Sunday we enjoyed another day of wonderful skiing at Mores Creek Summit. Saturday I was teaching a NSP Avalanche classroom session, and it felt good to be in the outdoors after spending a full day indoors. Similar to last weekend we parked at Mores Creek Summit summit knowing that we will have to walk back at the end of the day. I always prefer to ski to the bottom of Summit Creek or Mores Creek, instead of skiing back to the pass. Soon we should receive another 20-30 cm of snow that will ease setting uphill tracks from the lower switchbacks.
Next a picture of the snowcat getting ready to "manicure" the road to Pilot Peak for the snowmobilers.
Brad and Bill with Sunset Peak in the background. The day started cloudy, by noon the sky cleared, the wind decreased from moderate to calm, and the temperatures rapidly peaked above 0 degrees Celsius.
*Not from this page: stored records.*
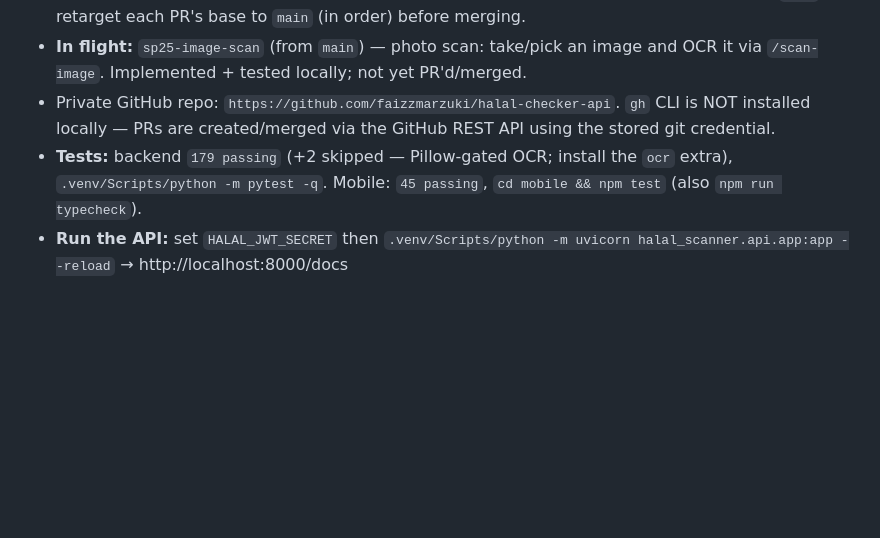
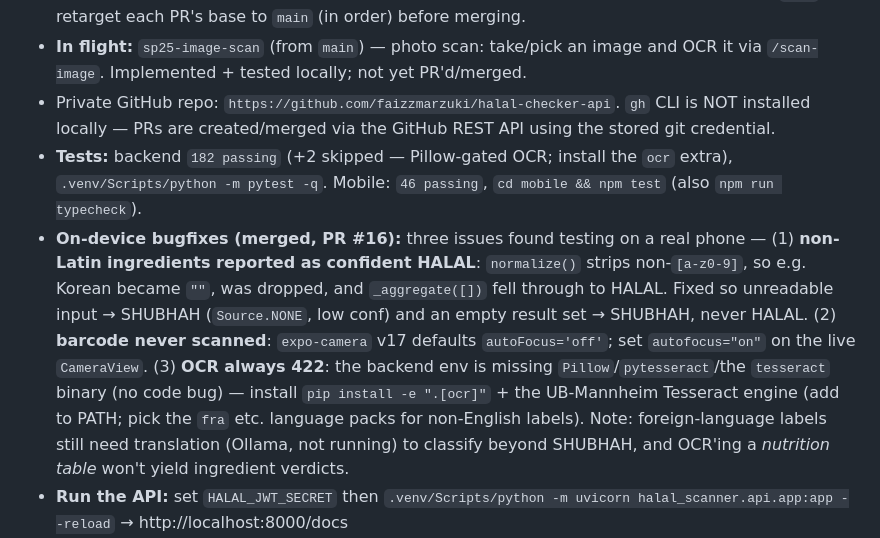
Before and after one commit to faizzmarzuki/halal-checker-api, a Markdown page: docs/CHECKPOINT.md, the part around the change. Drawn GitHub-style; blank space fills up the shorter version.

Commit message:
docs: checkpoint after on-device bugfixes (PR #16)

```diff
--- a/docs/CHECKPOINT.md
+++ b/docs/CHECKPOINT.md
@@ -15,9 +15,21 @@ to pick up exactly here.
 - Private GitHub repo: `https://github.com/faizzmarzuki/halal-checker-api`.
   `gh` CLI is NOT installed locally — PRs are created/merged via the GitHub REST
   API using the stored git credential.
-- **Tests:** backend `179 passing` (+2 skipped — Pillow-gated OCR; install the
-  `ocr` extra), `.venv/Scripts/python -m pytest -q`. Mobile: `45 passing`,
+- **Tests:** backend `182 passing` (+2 skipped — Pillow-gated OCR; install the
+  `ocr` extra), `.venv/Scripts/python -m pytest -q`. Mobile: `46 passing`,
   `cd mobile && npm test` (also `npm run typecheck`).
+- **On-device bugfixes (merged, PR #16):** three issues found testing on a real
+  phone — (1) **non-Latin ingredients reported as confident HALAL**: `normalize()`
+  strips non-`[a-z0-9]`, so e.g. Korean became `""`, was dropped, and
+  `_aggregate([])` fell through to HALAL. Fixed so unreadable input → SHUBHAH
+  (`Source.NONE`, low conf) and an empty result set → SHUBHAH, never HALAL.
+  (2) **barcode never scanned**: `expo-camera` v17 defaults `autoFocus='off'`;
+  set `autofocus="on"` on the live `CameraView`. (3) **OCR always 422**: the
+  backend env is missing `Pillow`/`pytesseract`/the `tesseract` binary (no code
+  bug) — install `pip install -e ".[ocr]"` + the UB-Mannheim Tesseract engine
+  (add to PATH; pick the `fra` etc. language packs for non-English labels). Note:
+  foreign-language labels still need translation (Ollama, not running) to classify
+  beyond SHUBHAH, and OCR'ing a *nutrition table* won't yield ingredient verdicts.
 - **Run the API:** set `HALAL_JWT_SECRET` then
   `.venv/Scripts/python -m uvicorn halal_scanner.api.app:app --reload` → http://localhost:8000/docs
 - **Run the app:** `cd mobile && EXPO_PUBLIC_API_URL=<reachable-api> npx expo start`
```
It is worth noting that there were Coyote footprints suggesting that these animals are using the uphill tracks. VERY SMART indeed. Also I applaud the several "snowshoe" tracks I observed at several place during today ski tour. This incredible area should not be domain only of randonee/tele tourers or snowmobilers.
Freeman ridge below with some very nice ski tracks set Saturday!
With all the many touring possibilities at Mores Creek Summit area I rarely return to same slopes a week later, but I wanted to dig a snow pit close to the same location I did snow pit work a week ago (at Top of The World). However, this time Brad performed the stability tests.
Not surprisingly the layer of "Near Surface Facets" (NSF) were the still present at 45 cm below the snow surface. This slope tested has 30 degrees of steepness, a SEE aspect, at an elevation of 7700 feet. This is NOT a good picture, but the weak layer can be seen halfway in the snow column below the shovel.
The NSF layer produced easy
ECT (Extended column Test) and easy
CT (Compression Test) scores with Q2 quality. Fracture propagation results were negative, but we noticed that the fracture propagation (ECT-N) was arrested after 45-50 cm.A quick check on structural weaknesses (Lemons) revealed the following:Weak Layer in top meter - layer of concern at 45 cm.
- Weak layer consist of "persistent grain types" - NSF
- Difference between slab and weak layer grain size greater than 1 mm (2 mm NSF versus 0.5 mm rounds & partly settled grains)
- More than one step in hardness between slab (1F) and weak layer (Fist)
- Weak layer thinner than 10 cm - it was ~ 5 mm thick.
So, the five lemons and Easy scores with moderate Q2, clearly suggested prudence, particularly with the warming temperature trend and air temperatures above 0 degrees Celsius. In addition E and South aspect slopes were experiencing numerous "pinwheels" and "rollies" due to the warming trend. Notice the "maximum" temperatures above O degree Celsius from the Mores Creek Summit not only today (December 5th), but during December 2nd and 3rd.
In the long term the warm temps might assist in improving the snowpack structure in the 45 cm interface. The bad news is that we had to manage angles today, and the recent pow suffered from the unavoidable densification and formation of a crust surface at East and South aspects. But as long as you kept your skiing to N/NE aspects and above 6500 feet, the skiing was extremely fun in boot high powder.
I always request my ski companions to allow me to indulge with the great food that can be found at Idaho City eateries. But most importantly, our visit to Idaho City local restaurants supports the local economy! It is the least we can do, after having so much fun in their backyard and playground! Below you will notice the BIG smiles from the Gold Mine Restaurant host after Brad had his dinner delivered after a full day of skiing at Top of The World, Almost Top of the World, and the Knob Ridge areas.
Thanks Dave, Bill, and Brad for a day of camaraderie and friendship!